Disinhibited Social Engagement Disorder
Disinhibited social engagement disorder (DSED) is one of two childhood attachment disorders that may develop when a child lacks appropriate nurturing and affection from parents for any number of reasons. As a result of these unfulfilled needs, the child is not closely bonded to parents and is as comfortable with strangers as they are with their primary caregivers. DSED is also known as disinhibited attachment disorder.
Children with DSED are not afraid of adult strangers and not shy of meeting new people for the first time. Instead, they are overly friendly, very talkative to strangers and may even begin hugging or cuddling unknown adults. The child will show no fear when a stranger talks to them or touches them.
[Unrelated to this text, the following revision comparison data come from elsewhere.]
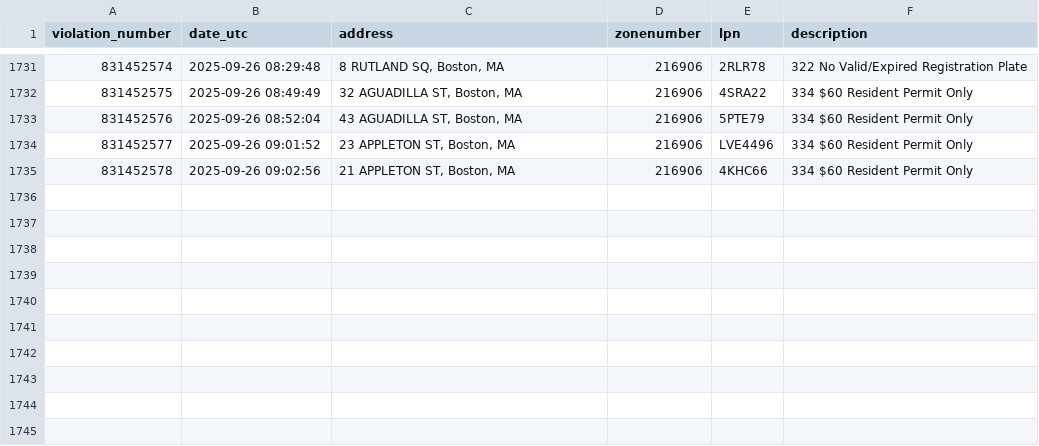
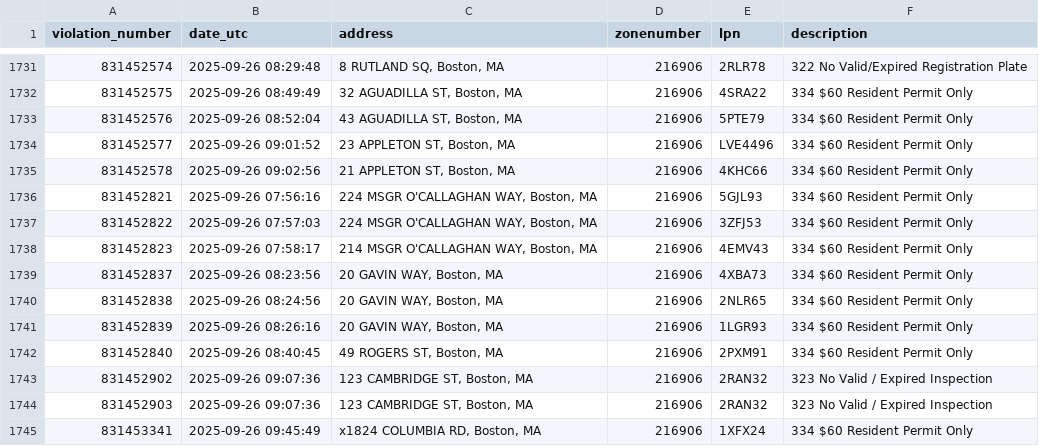
Before and after one commit to jack898/PollingAuto, a CSV file: filtered_boston_tickets.csv, drawn as a sheet; only a part is shown, gaps mark what is left out; the diff names each change by its address in the sheet, - before the commit and + after, or states it on an @@ line.

```diff
--- a/filtered_boston_tickets.csv
+++ b/filtered_boston_tickets.csv
+row 1736: 831452821 | 2025-09-26 07:56:16 | 224 MSGR O'CALLAGHAN WAY, Boston, MA | 216906 | 5GJL93 | 334 $60 Resident Permit Only
+row 1737: 831452822 | 2025-09-26 07:57:03 | 224 MSGR O'CALLAGHAN WAY, Boston, MA | 216906 | 3ZFJ53 | 334 $60 Resident Permit Only
+row 1738: 831452823 | 2025-09-26 07:58:17 | 214 MSGR O'CALLAGHAN WAY, Boston, MA | 216906 | 4EMV43 | 334 $60 Resident Permit Only
+row 1739: 831452837 | 2025-09-26 08:23:56 | 20 GAVIN WAY, Boston, MA | 216906 | 4XBA73 | 334 $60 Resident Permit Only
+row 1740: 831452838 | 2025-09-26 08:24:56 | 20 GAVIN WAY, Boston, MA | 216906 | 2NLR65 | 334 $60 Resident Permit Only
+row 1741: 831452839 | 2025-09-26 08:26:16 | 20 GAVIN WAY, Boston, MA | 216906 | 1LGR93 | 334 $60 Resident Permit Only
+row 1742: 831452840 | 2025-09-26 08:40:45 | 49 ROGERS ST, Boston, MA | 216906 | 2PXM91 | 334 $60 Resident Permit Only
+row 1743: 831452902 | 2025-09-26 09:07:36 | 123 CAMBRIDGE ST, Boston, MA | 216906 | 2RAN32 | 323 No Valid / Expired Inspection
+row 1744: 831452903 | 2025-09-26 09:07:36 | 123 CAMBRIDGE ST, Boston, MA | 216906 | 2RAN32 | 323 No Valid / Expired Inspection
+row 1745: 831453341 | 2025-09-26 09:45:49 | x1824 COLUMBIA RD, Boston, MA | 216906 | 1XFX24 | 334 $60 Resident Permit Only
```
Also changed, not shown: 3 other files.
A child with DSED may not hesitate to take off with an unfamiliar person and will not look to parents or primary caregivers for permission to approach strangers. Symptoms of DSED may continue into the teenage years, but the condition is not known to last into adulthood.
Unfavorable early caregiving environments can lead to an attachment disorder. Babies between the ages of six months and 2 years who have been institutionalized (for instance, abandoned or left in orphanages after loss of birthparents), spent time in changing or inconsistent family environments (such as in foster care), or suffered trauma or severe and ongoing emotional and social neglect, are at risk of developing DSED. Although most studies of DSED have been done with post-institutionalized and foster children, not all children who have been adopted or fostered develop attachment disorders. The indiscriminate friendliness exhibited by children with DSED is now thought to be independent of the child’s attachment, or lack of attachment, to primary caregivers such as adoptive or foster parents.
Psychotherapeutic treatment for DSED includes the child and the family or primary caregivers. Upon an evaluation of the child and family circumstances, an individual treatment plan is developed. Treatment may include expressive therapies such as play therapy or art therapy, in an environment that is comfortable for the child. The goal of treatment is to help the family understand the child’s diagnosis, and strengthen the bond between the child and the primary caregivers, to advance the child’s social and emotional development. It is important to note that some researchers now question whether DSED should, in fact, be considered an attachment disorder or an entirely separate type of disorder with a similar non-attachment basis. Future studies will help determine if this is the case and if treatment protocols should be adjusted.
Zeanah CH, Smyke AT. Rutter’s Child and Adolescent Psychiatry, Sixth Ed. Chapter 58: Disorders of attachment and social engagement related to deprivation. Edited by Anita Thapar et al. (2015; John Wiley & Sons, Ltd.)
Zeanah CH, Gleason MM. Annual Research Review: Attachment disorders in early childhood—clinical presentation, causes, correlate and treatment. J Child Psychol Psychiatry. March 2015;56(3):207-222.
Lawler JM, Koss KJ, Doyle CM, Gunnar MR. The course of early disinhibited social engagement among post-institutionalized adopted children. J Child Psychol psychiatry. Oct 2016;57(10):1126-1134. First published online 27 July 2016.
Facts for Families: Attachment Disorders. American Academy of Child and Adolescent Psychiatry
American Psychiatric Association. Understanding Mental Disorders: Your Guide to DSM-5. 2015. American Psychiatric Publishing.
Lyons-Ruth K, Zeanah CH, Gleason MM. Commentary: Should we move away from an attachment framework for understanding disinhibited social engagement disorder (DSED)? A commentary on Zeanah, Gleason (2015). March 2015;56(3):223-227.
Last reviewed 03/05/2018